"Just can't imagine what the wmoen at the border have gone through and what their children have gone through," she said.
Many children attended the rally as well and expressed their concern with the immigration policy.
"I feel like if they're going to separate their families, their kids should at least come with them," said one child participating in the rally. "You can't just separate a kid and leave them that vulnerable."
During the rally, news broke that President Donald Trump would issue an executive order ending the separation of families by detaining parents and children together, but it did not bring an end to the event.
"Too little too late," said one protester. "This administration has already committed reprehensible crimes that I think are fundamentally un-American. Even getting to this point is a horrible development and we need to be pushing back."
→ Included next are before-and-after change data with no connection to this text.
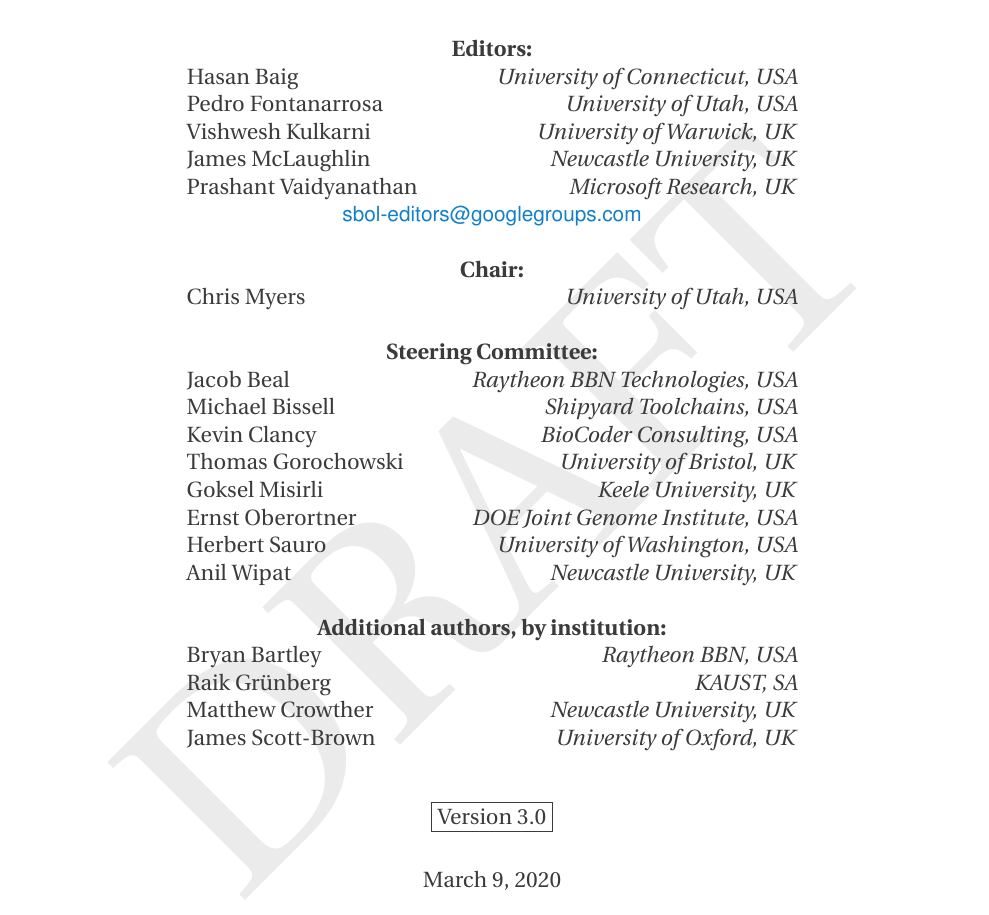
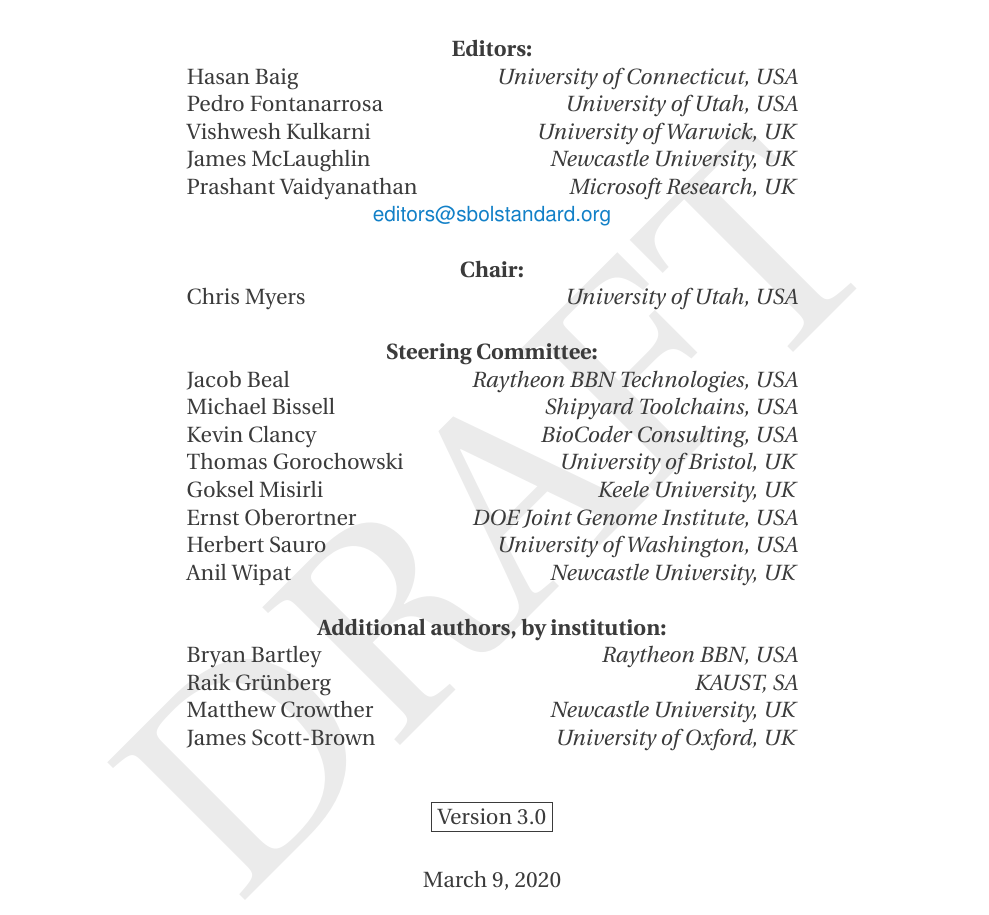
Before and after one commit to SynBioDex/SBOL-specification, a LaTeX document (sbol3.tex): part of page 1 of 63, cut so that both start at the same text. Compiled offline with pdfLaTeX.

Commit message:
Update email for editors

```diff
--- a/sbol3.tex
+++ b/sbol3.tex
@@ -98,7 +98,7 @@ Pedro Fontanarrosa & \emph{University of Utah, USA}\\
 Vishwesh Kulkarni & \emph{University of Warwick, UK}\\
 James McLaughlin & \emph{Newcastle University, UK}\\
 Prashant Vaidyanathan & \emph{Microsoft Research, UK}\\
-\multicolumn{2}{c}{\href{mailto:sbol-editors@googlegroups.com}{\sffamily sbol-editors@googlegroups.com}}\\
+\multicolumn{2}{c}{\href{mailto:editors@sbolstandard.org}{\sffamily editors@sbolstandard.org}}\\
 \\
 \multicolumn{2}{c}{ {\bf Chair:} } \\
 Chris Myers		& \emph{University of Utah, USA}\\
```
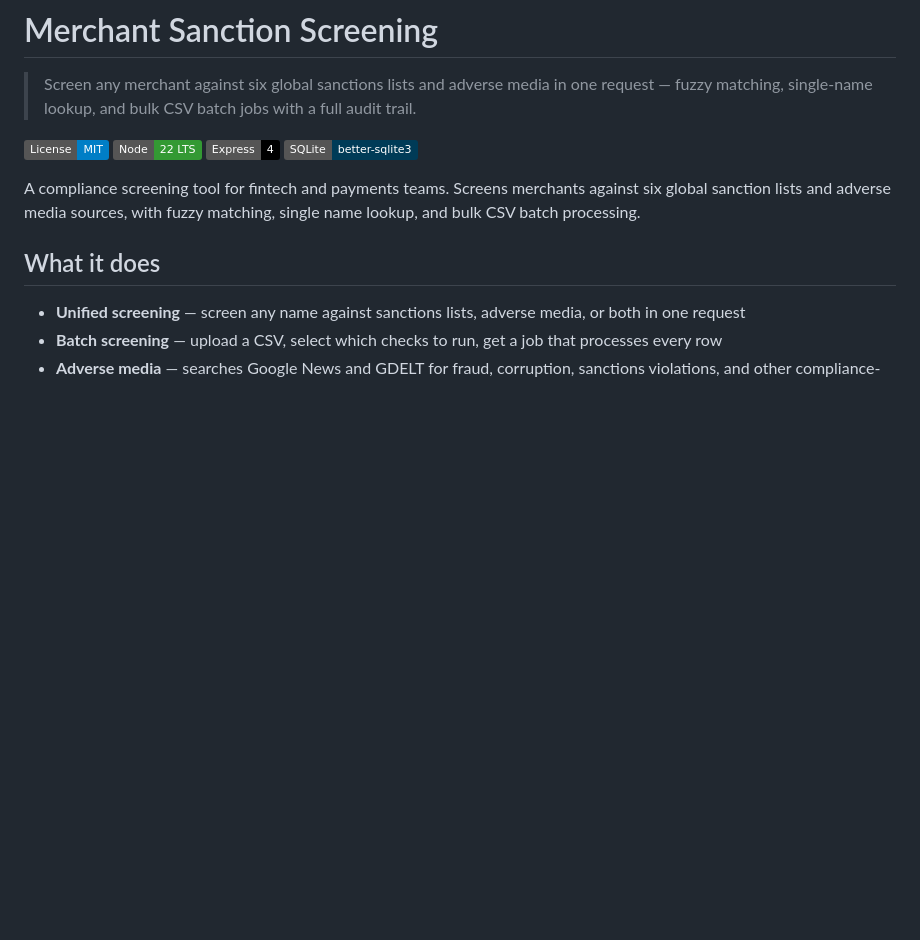
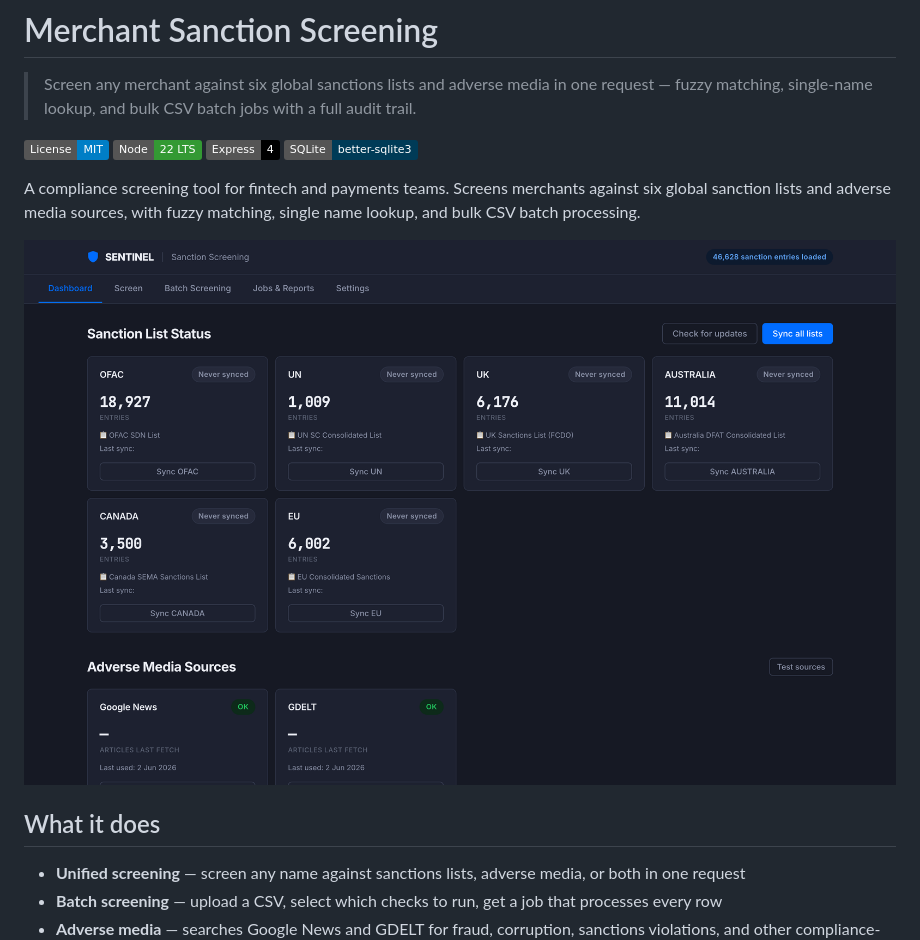
Before and after one commit to AyodejiOO/merchant-screening, a Markdown page: README.md, the part around the change. Drawn GitHub-style; pictures changed too: docs/screenshot.png (added); badges without logos; blank space fills up the shorter version.

Commit message:
Add dashboard screenshot to README

```diff
--- a/README.md
+++ b/README.md
@@ -8,6 +8,8 @@
 ![SQLite](https://img.shields.io/badge/SQLite-better--sqlite3-003B57?logo=sqlite&logoColor=white)
 
 A compliance screening tool for fintech and payments teams. Screens merchants against six global sanction lists and adverse media sources, with fuzzy matching, single name lookup, and bulk CSV batch processing.
+
+![Sanction Screening dashboard — list status across OFAC, EU, UN, UK, Australia and Canada, plus adverse media sources](docs/screenshot.png)
 
 ## What it does
 
```
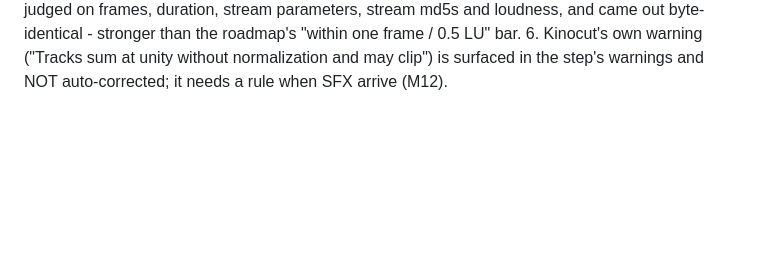
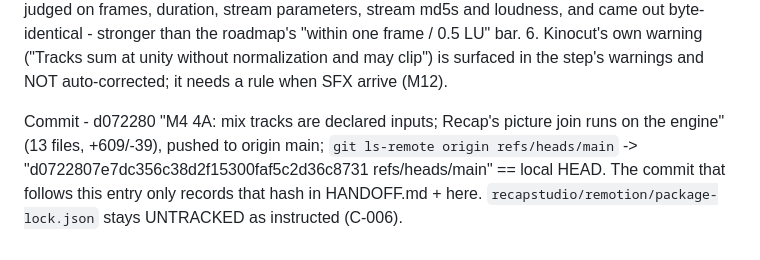
Before and after one commit to altzotify-cell/cutwright-studio, a Markdown page: LOG.md, the part around the change. GitHub-like rendering; blank space fills up the shorter version.

Commit message:
M4 4A docs: record commit d072280 and the C-008 entry

```diff
--- a/LOG.md
+++ b/LOG.md
@@ -934,3 +934,9 @@ DECISIONS  - 1. The mix track FILE is a declared input and only its settings sta
              stronger than the roadmap's "within one frame / 0.5 LU" bar. 6. Kinocut's own warning
              ("Tracks sum at unity without normalization and may clip") is surfaced in the step's
              warnings and NOT auto-corrected; it needs a rule when SFX arrive (M12).
+
+Commit     - d072280 "M4 4A: mix tracks are declared inputs; Recap's picture join runs on the engine"
+             (13 files, +609/-39), pushed to origin main; `git ls-remote origin refs/heads/main` ->
+             "d0722807e7dc356c38d2f15300faf5c2d36c8731  refs/heads/main" == local HEAD. The commit
+             that follows this entry only records that hash in HANDOFF.md + here.
+             `recapstudio/remotion/package-lock.json` stays UNTRACKED as instructed (C-006).
```
Also changed, not shown: COMMS.md (+1 -1 lines), HANDOFF.md (+3 -3 lines).
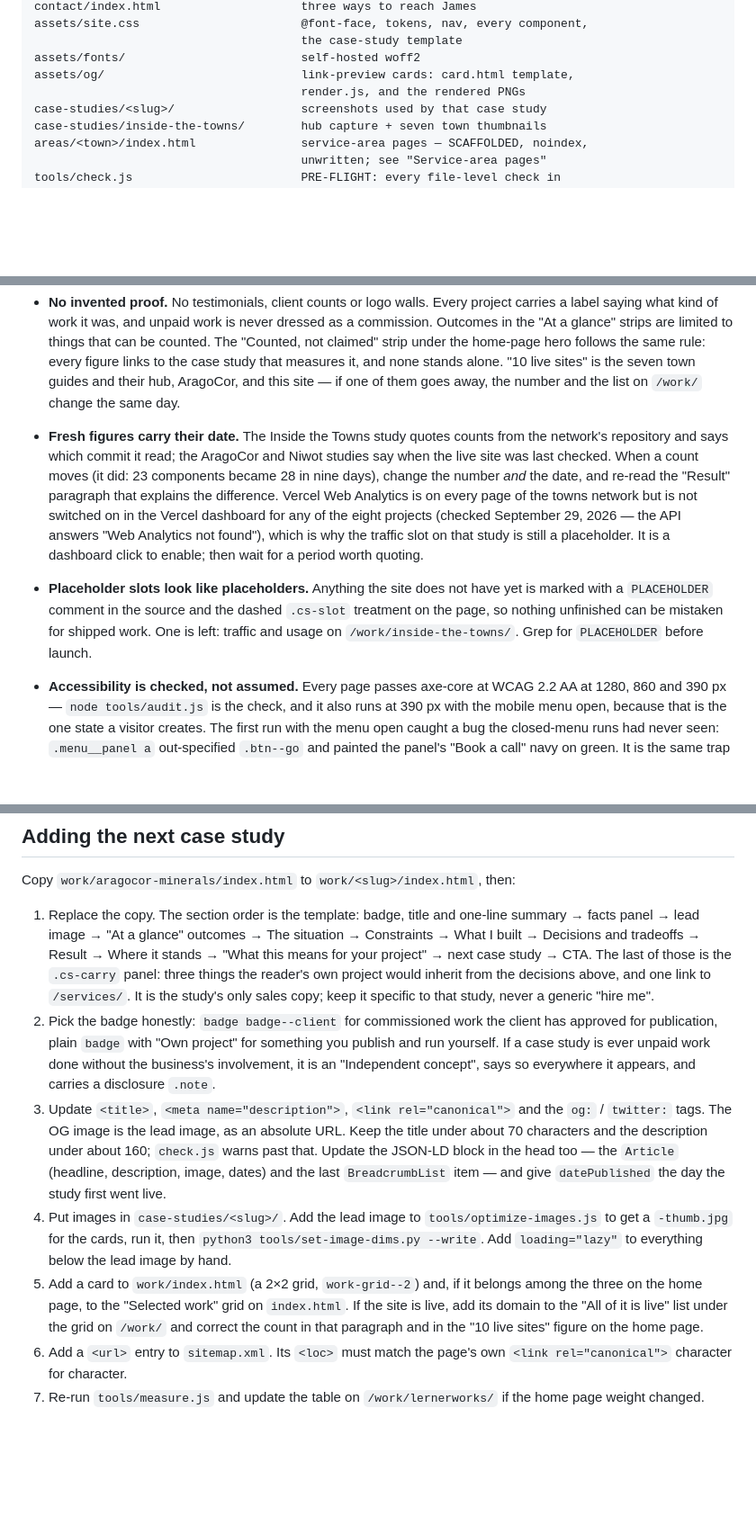
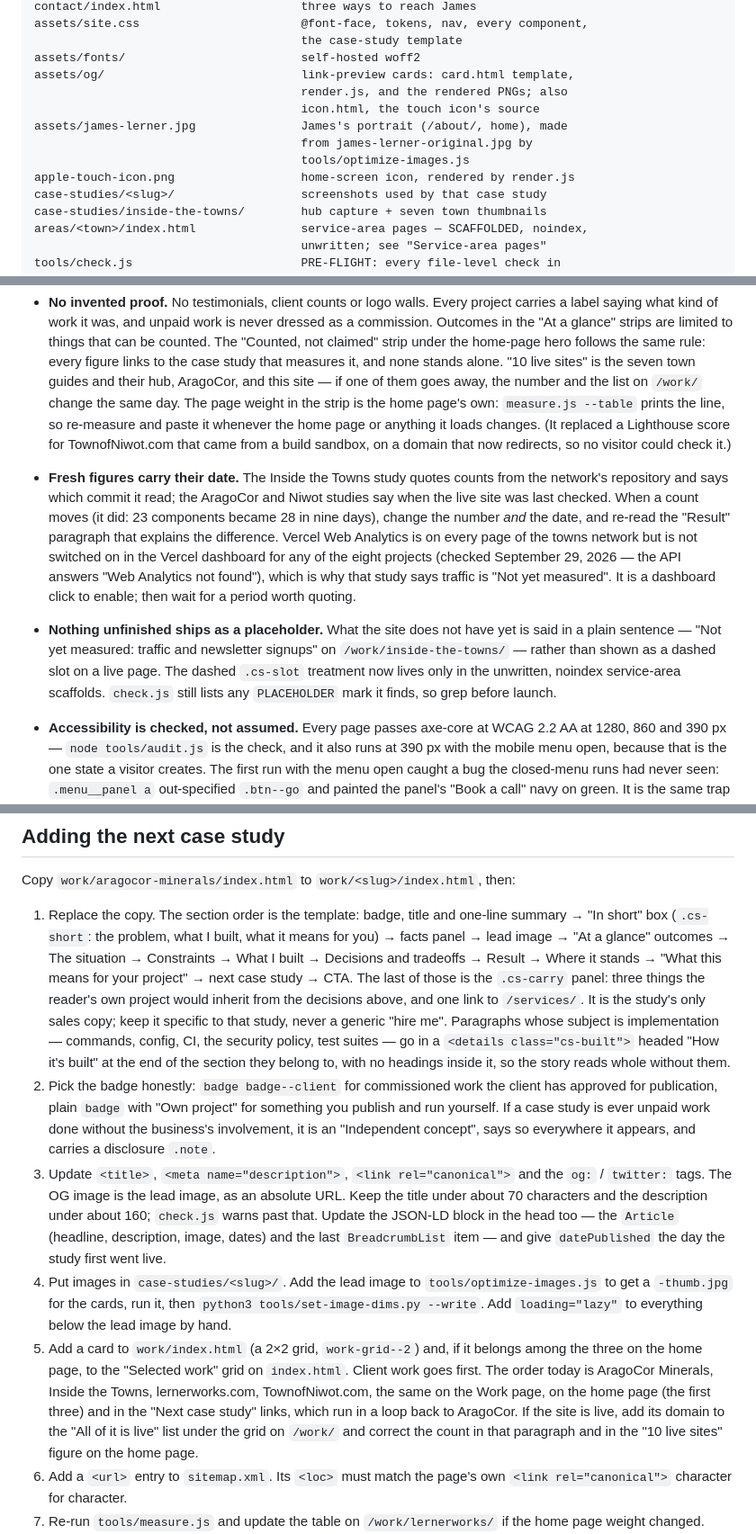
Before and after one commit to jlerner1965/Lerner-Works, a Markdown page: README.md, 3 parts joined by grey strips. Shown at 90% size. Rendered like a GitHub page; blank space fills up the shorter version.

Commit message:
README: match the audit fixes
Placeholder policy (plain 'Not yet measured' instead of a dashed slot),
the home page's weight stat and where it comes from, the In short and
How it's built parts of the case-study template, client-first case-study
order and the Next loop, the portrait and touch icon in the file map, and
townofniwot.com's redirect as it answers today (308, permanent).

Co-Authored-By: Claude Opus 5.5 <noreply@anthropic.com>
Claude-Session: https://claude.ai/code/session_013onxqB5uMb1XdYqmqrgpPt

```diff
--- a/README.md
+++ b/README.md
@@ -20,7 +20,12 @@ assets/site.css                       @font-face, tokens, nav, every component,
                                       the case-study template
 assets/fonts/                         self-hosted woff2
 assets/og/                            link-preview cards: card.html template,
-                                      render.js, and the rendered PNGs
+                                      render.js, and the rendered PNGs; also
+                                      icon.html, the touch icon's source
+assets/james-lerner.jpg               James's portrait (/about/, home), made
+                                      from james-lerner-original.jpg by
+                                      tools/optimize-images.js
+apple-touch-icon.png                  home-screen icon, rendered by render.js
 case-studies/<slug>/                  screenshots used by that case study
 case-studies/inside-the-towns/        hub capture + seven town thumbnails
 areas/<town>/index.html               service-area pages — SCAFFOLDED, noindex,
@@ -96,7 +101,12 @@ depends on them.
   under the home-page hero follows the same rule: every figure links to the
   case study that measures it, and none stands alone. "10 live sites" is the
   seven town guides and their hub, AragoCor, and this site — if one of them
-  goes away, the number and the list on `/work/` change the same day.
+  goes away, the number and the list on `/work/` change the same day. The
+  page weight in the strip is the home page's own: `measure.js --table`
+  prints the line, so re-measure and paste it whenever the home page or
+  anything it loads changes. (It replaced a Lighthouse score for
+  TownofNiwot.com that came from a build sandbox, on a domain that now
+  redirects, so no visitor could check it.)
 - **Fresh figures carry their date.** The Inside the Towns study quotes counts
   from the network's repository and says which commit it read; the AragoCor
   and Niwot studies say when the live site was last checked. When a count
@@ -105,13 +115,14 @@ depends on them.
   difference. Vercel Web Analytics is on every page of the towns network but
   is not switched on in the Vercel dashboard for any of the eight projects
   (checked September 29, 2026 — the API answers "Web Analytics not found"),
-  which is why the traffic slot on that study is still a placeholder. It is a
+  which is why that study says traffic is "Not yet measured". It is a
   dashboard click to enable; then wait for a period worth quoting.
-- **Placeholder slots look like placeholders.** Anything the site does not
-  have yet is marked with a `PLACEHOLDER` comment in the source and the dashed
-  `.cs-slot` treatment on the page, so nothing unfinished can be mistaken for
-  shipped work. One is left: traffic and usage on `/work/inside-the-towns/`.
-  Grep for `PLACEHOLDER` before launch.
+- **Nothing unfinished ships as a placeholder.** What the site does not have
+  yet is said in a plain sentence — "Not yet measured: traffic and newsletter
+  signups" on `/work/inside-the-towns/` — rather than shown as a dashed slot
+  on a live page. The dashed `.cs-slot` treatment now lives only in the
+  unwritten, noindex service-area scaffolds. `check.js` still lists any
+  `PLACEHOLDER` mark it finds, so grep before launch.
 - **Accessibility is checked, not assumed.** Every page passes axe-core at
   WCAG 2.2 AA at 1280, 860 and 390 px — `node tools/audit.js` is the check,
   and it also runs at 390 px with the mobile menu open, because that is the
@@ -340,13 +357,18 @@ python3 -m http.server 8000
 Copy `work/aragocor-minerals/index.html` to `work/<slug>/index.html`, then:
 
 1. Replace the copy. The section order is the template: badge, title and
-   one-line summary → facts panel → lead image → "At a glance" outcomes →
+   one-line summary → "In short" box (`.cs-short`: the problem, what I built,
+   what it means for you) → facts panel → lead image → "At a glance" outcomes →
    The situation → Constraints → What I built → Decisions and tradeoffs →
    Result → Where it stands → "What this means for your project" → next
    case study → CTA. The last of those is the `.cs-carry` panel: three things
    the reader's own project would inherit from the decisions above, and one
    link to `/services/`. It is the study's only sales copy; keep it specific
-   to that study, never a generic "hire me".
+   to that study, never a generic "hire me". Paragraphs whose subject is
+   implementation — commands, config, CI, the security policy, test suites —
+   go in a `<details class="cs-built">` headed "How it's built" at the end of
+   the section they belong to, with no headings inside it, so the story reads
+   whole without them.
 2. Pick the badge honestly: `badge badge--client` for commissioned work the
    client has approved for publication, plain `badge` with "Own project" for
    something you publish and run yourself. If a case study is ever unpaid work
@@ -365,7 +387,10 @@ Copy `work/aragocor-minerals/index.html` to `work/<slug>/index.html`, then:
    everything below the lead image by hand.
 5. Add a card to `work/index.html` (a 2×2 grid, `work-grid--2`) and, if it
    belongs among the three on the home page, to the "Selected work" grid on
-   `index.html`. If the site is live, add its domain to the "All of it is
+   `index.html`. Client work goes first. The order today is AragoCor Minerals,
+   Inside the Towns, lernerworks.com, TownofNiwot.com, the same on the Work
+   page, on the home page (the first three) and in the "Next case study"
+   links, which run in a loop back to AragoCor. If the site is live, add its domain to the "All of it is
    live" list under the grid on `/work/` and correct the count in that
    paragraph and in the "10 live sites" figure on the home page.
 6. Add a `<url>` entry to `sitemap.xml`. Its `<loc>` must match the page's
```
Also changed, not shown: other parts of README.md (+13 -6 lines).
The debate over the separation of families at the border arrived at the State House on Wednesday afternoon as an estimated 2,000 people gathered in opposition to the White House's "zero tolerance" immigration policy, which included a provision to allow immigrant children to be housed in camps, away from their parents.
The protesters demanded increased protections for undocumented immigrants during Wednesday's rally.
One of the speakers at the rally described fleeing her native country for her safety and had to wait 28 years in the United States to finally become a naturalized citizen.
"We need to stop separating our families," she told the crowd. "We're asking our legislators to just pass four amendments in order for them to show that they want to protect our families in the state of Massachusetts."
Another speaker said, "Today in our Commonwealth, our legislators have refused to pass even one small provision to protect immigrants."
She asked the crowd, "Is that acceptable?" and the answer was a resounding, "No!"
Protesters held signs that read "Families Belong Together" and "History is Watching."
The gathering temporarily shut down Beacon Street before the demonstrators funneled into the building, gathering in front of the House chamber chanting "the people united will never be divided" in English and Spanish.
Organizers, including the Massachusetts Immigrant and Refugee Advocacy Coalition, said they want to call attention to the family separations as well as to urge Massachusetts lawmakers to approve protections for immigrants.
Once inside the State House, the protesters stood outside of Massachusetts Gov. Charlie Baker's office and chanted "We want Baker! We want Baker! We want Baker!"
Gov. Baker announced Monday that he would not send state National Guard troops to the U.S.-Mexico border due to the president’s stance on separating families.
President Trump signed an executive order later Wednesday ending the practice of separating families but said the "zero-tolerance" policy will continue.